So I’m sitting here on Monday morning and struggling to recap the last 72 (ish?) hours. It’s a lot to sum up in a blog post, and I’m beat.

I wasn’t in shape before, and three nights of sleeping on hard ground at Winston Farm after hours of dancing my ass off have taken their toll. A lot has been and will be said about The Hudson Project, but it was definitely an experience felt nowhere else.

Thursday: Midnight Drive
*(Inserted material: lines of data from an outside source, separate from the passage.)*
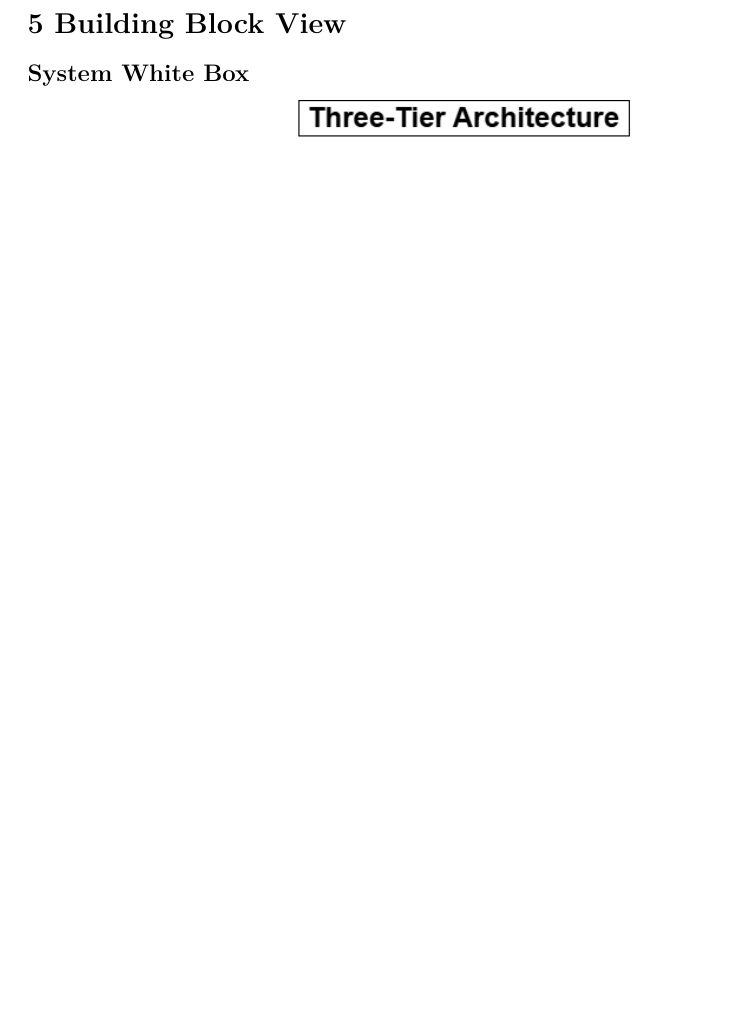
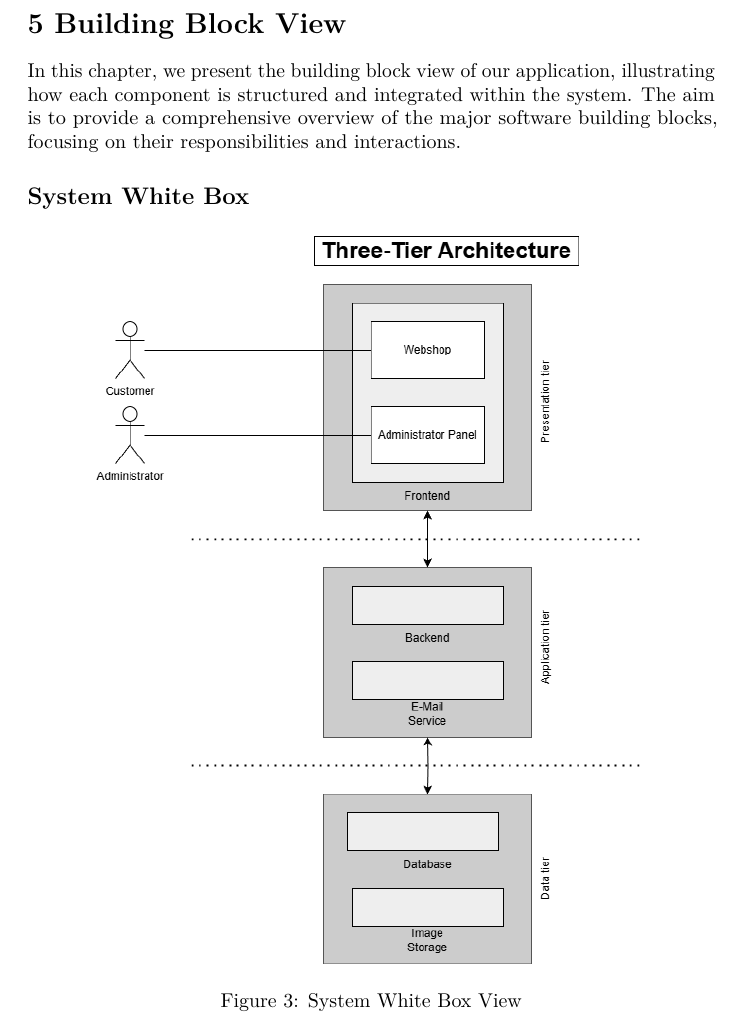
Before and after one commit to EdwardSpaeth/Cloud-Project-Group-11, a LaTeX document (documentation/arc42-template-EN.tex, which reads documentation/sections/5_building_block_view.tex): part of page 13 of 38, cut so that both start at the same text, the shorter picture padded with empty space. The pictures show the PDF file documentation/arc42-template-EN.pdf that the author committed with the source.

Commit message:
Added Building Block View description and some structural adjustments

```diff
--- a/documentation/sections/5_building_block_view.tex
+++ b/documentation/sections/5_building_block_view.tex
@@ -1,8 +1,15 @@
 \hypertarget{section-building-block-view}{%
 \section{5 Building Block View}\label{section-building-block-view}}
+In this chapter, we present the building block view of our application, illustrating how each component is structured and integrated within the system. The aim is to provide a comprehensive overview of the major software building blocks, focusing on their responsibilities and interactions.
+\subsection{System White Box}
 
-\subsection{System White Box}
-\includegraphics{images/building_block_system_whitebox.png}
+\begin{figure}[H]
+    \centering
+    \includegraphics[width=0.8\textwidth]{images/building_block_system_whitebox.png}
+    \caption{System White Box View}
+    \label{fig:system-whiteBox}
+\end{figure}
+
 
 \subsubsection{Motivation}
 We utilize a three-tier architecture for our system.
```
Also changed, not shown: documentation/arc42-template-EN.tex (+1 -0 lines), documentation/arc42-template-EN.pdf, documentation/sections/5_building_block_view.tex (10 more changed lines).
Peter (of Hear Hear Mix), Kirsten (of The Cat’s Pajamas), and I all drove up from Philadelphia Thursday evening. The drive was mostly uneventful, other than being in a huge hurry because our press contact told us that we wouldn’t be able to get access after midnight.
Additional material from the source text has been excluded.